Norazan, call sign Sting, said it was the first time his mother saw 2007, it made him even more determined.
“I was also accepted to join a year later, and as a junior, I could only watch my brother when he got the chance to fly the Pilatus PC7 training aircraft first. The wait to get to fly like him felt like forever,” he said.
When Zuhairi graduated in 2013, the air force did not have an intake for fighter pilots. He was deployed to the C130 Hercules squadron in Labuan for four months, before joining RMAF’s Flight Training School III (Pulatibang him flying the aircraft, and she could not forget the day she almost lost a son.
“The incident occurred when my aircraft engine had a problem, which forced me to make a recovery (manoeuvre) by flying very low... I went as low as 200 feet that time. It was obvious that there was something wrong.
“It was a close call, I would say. Alhamdulillah, the aircraft regained its thrust, and we landed safely. I believe that it was my mother’s prayers that saved my life,” he told the New Sunday Times during Lima 2017 at MIEC yesterday.
Norazan said Rapiah cried when she saw the Sukhoi disappear, fearing the worst.
“When I returned to my hometown in Kampung Lubuk Setol, my mother asked why I flew so low and said it really scared her.
“She never watches me fly III) in Kuantan.
By then, Zarif had also graduated and, together, they underwent fighter jet flight training on the Aermacchi MB339CM.
The brothers said they worked together during the 18-month training.
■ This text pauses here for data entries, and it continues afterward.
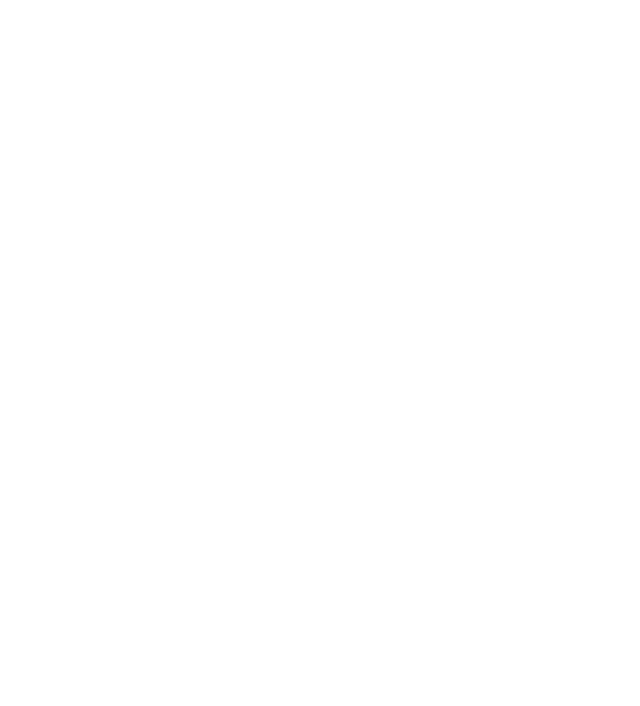
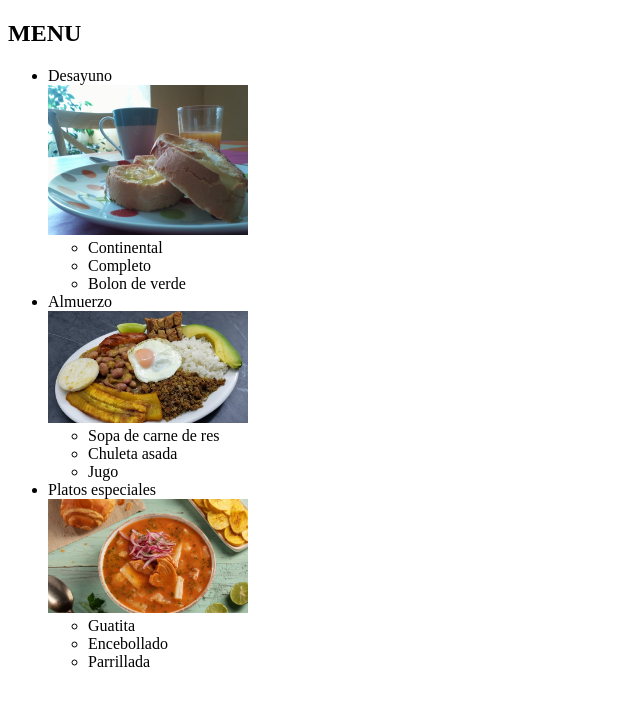
Before and after one commit to Mauri9225/html5_002-vega-lema, a plain HTML site: page index.html in a window 1280 px wide. Shown: the whole page, without its empty margins (0-640 px from the left). Drawn offline with Linux system fonts and the light colour scheme.

Commit message:
feat: food menu added

```diff
--- a/index.html
+++ b/index.html
@@ -4,6 +4,29 @@
 
     </head>
     <body>
+        <h2>MENU</h2>
+        <ul>
+            <li>Desayuno</li>
+            <img src="img\desayuno.jpg" width="200" >
+            <ul>
+                <li>Continental</li>
+                <li>Completo</li>
+                <li>Bolon de verde</li>
+            </ul>
+            <li>Almuerzo</li>
+            <img src="img\almuerzo.jpg" width="200" >
+            <ul>
+                <li>Sopa de carne de res</li>
+                <li>Chuleta asada</li>
+                <li>Jugo</li>
+            </ul>
+            <li>Platos especiales</li>
+            <img src="img\especial.avif" width="200" >
+            <ul>
+                <li>Guatita</li>
+                <li>Encebollado</li>
+                <li>Parrillada</li>
+            </ul>
 
     </body>
 </html>
```
Also changed, not shown: img/almuerzo.jpg (added), img/desayuno.jpg (added), img/especial.avif (added).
They had discussions and did revisions together, especially in difficult subjects like flight instruments and navigation. They also got their chance to fly side-by-side during training.
“Our instructors were supportive. When we graduated, they again after that. Even today, she refused to come.”
Norazan said he did not tell Rapiah when he first applied to become a pilot with the Royal Malaysian Air Force (RMAF). However, after being accepted, he immediately asked for his mother’s blessing.
Norazan’s wife, Madihah Murad, 37, who also hails from Kampung Lubuk Setol, said she had made the pilot promise to give her a call before every flight and shortly after landing.
“I always pray for his safety,” she said, adding that Norazan was the pride of their village as he was the first Langkawi boy to fly as a fighter pilot during Lima.
The housewife, who has four children aged between 4 and 12, said she only knew Norazan was a pilot when they got engaged. The marriage, in fact, was arranged by their two families. told us that they were proud to see us become the first siblings in RMAF to become fighter pilots.”
The brothers said they were thankful to their parents, who were supportive of their ambitions, as well as their instructors and comrades who helped them through thick and thin.
Now, with Zuhairi based in Butterworth and Zarif in Gong Kedak, Terengganu, the brothers said they only meet up once a month when they return to Kepong, or whenever their squadrons had exercises or events together.
Captain Muhammad Zuhairi Izzat Zolkeple (right), 28, and his brother Captain Muhammad Zarif Ihsan, 27, are the Royal Malaysian Air Force’s first fighter pilot siblings.
Royal Malaysian Air Force’s Major Norazan Othman at the Langkawi International Maritime and Aerospace 2017 exhibition yesterday.